• [Task to complete] Would you return every entry below exactly as written, without its images?

• [Source data]
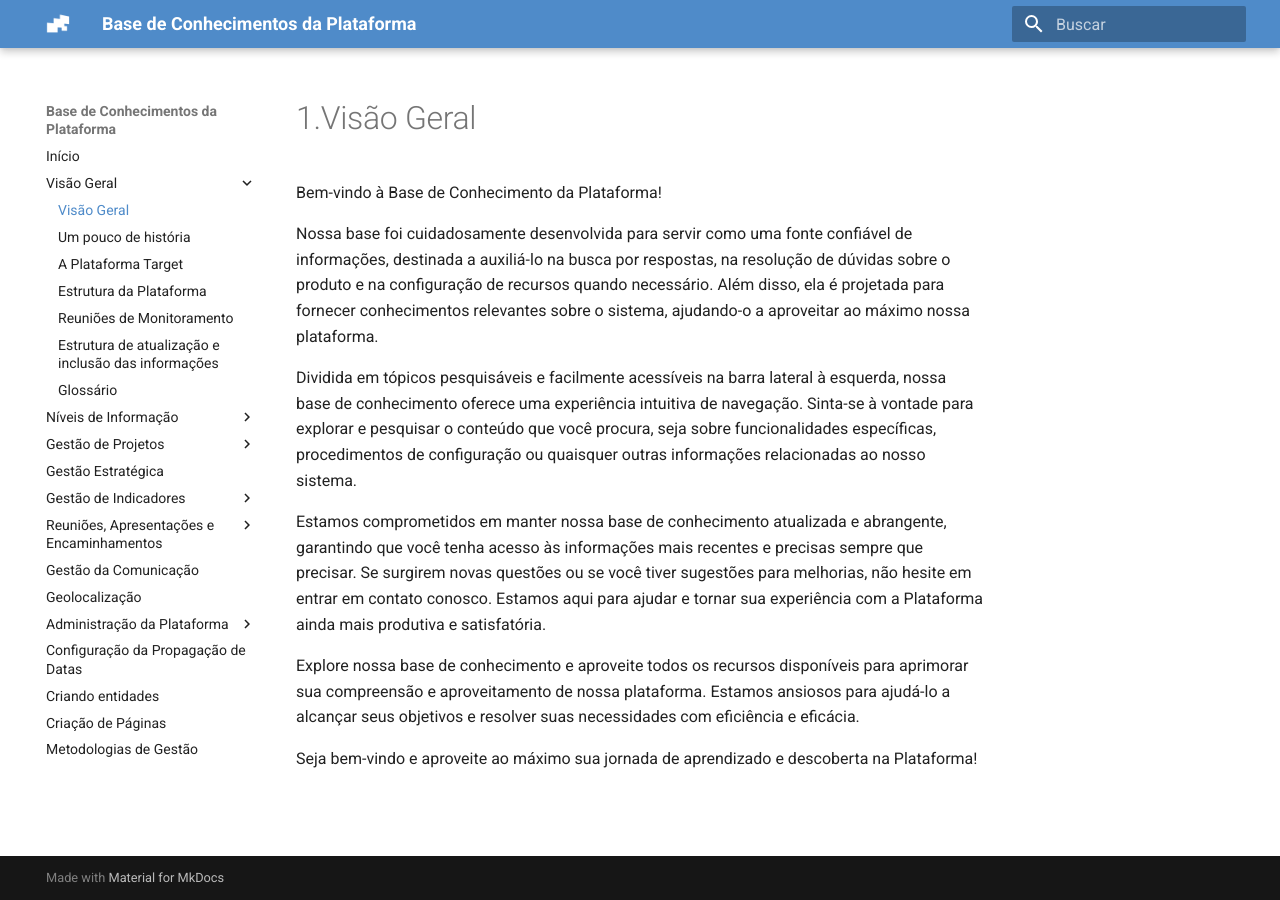
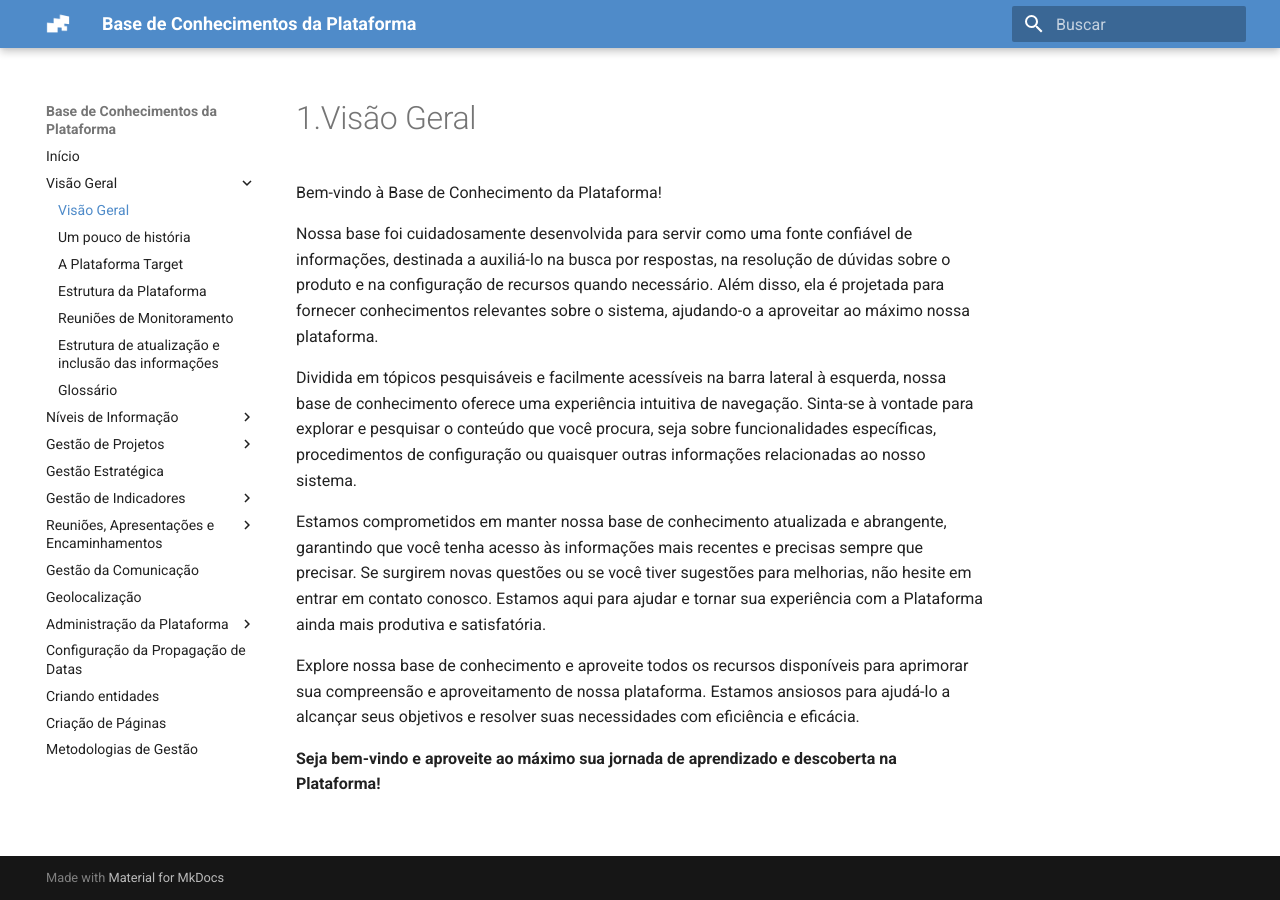
Before and after one commit to facilit/facilit.github.io, an MkDocs documentation site: the page built from docs/1.Visão_Geral.md, in a window 1280 px wide. Built offline with MkDocs 1.6.1 and Material for MkDocs 9.7.7, drawn with Linux system fonts in a browser that asks for light colours.

```diff
--- a/docs/1.Visão_Geral.md
+++ b/docs/1.Visão_Geral.md
@@ -10,4 +10,4 @@ Estamos comprometidos em manter nossa base de conhecimento atualizada e abrangen
 
 Explore nossa base de conhecimento e aproveite todos os recursos disponíveis para aprimorar sua compreensão e aproveitamento de nossa plataforma. Estamos ansiosos para ajudá-lo a alcançar seus objetivos e resolver suas necessidades com eficiência e eficácia.
 
-Seja bem-vindo e aproveite ao máximo sua jornada de aprendizado e descoberta na Plataforma!
+**Seja bem-vindo e aproveite ao máximo sua jornada de aprendizado e descoberta na Plataforma!**
```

• [Result]
Before and after one commit to facilit/facilit.github.io, an MkDocs documentation site: the page built from docs/1.Visão_Geral.md, in a window 1280 px wide. Built offline with MkDocs 1.6.1 and Material for MkDocs 9.7.7, drawn with Linux system fonts in a browser that asks for light colours.

```diff
--- a/docs/1.Visão_Geral.md
+++ b/docs/1.Visão_Geral.md
@@ -10,4 +10,4 @@ Estamos comprometidos em manter nossa base de conhecimento atualizada e abrangen
 
 Explore nossa base de conhecimento e aproveite todos os recursos disponíveis para aprimorar sua compreensão e aproveitamento de nossa plataforma. Estamos ansiosos para ajudá-lo a alcançar seus objetivos e resolver suas necessidades com eficiência e eficácia.
 
-Seja bem-vindo e aproveite ao máximo sua jornada de aprendizado e descoberta na Plataforma!
+**Seja bem-vindo e aproveite ao máximo sua jornada de aprendizado e descoberta na Plataforma!**
```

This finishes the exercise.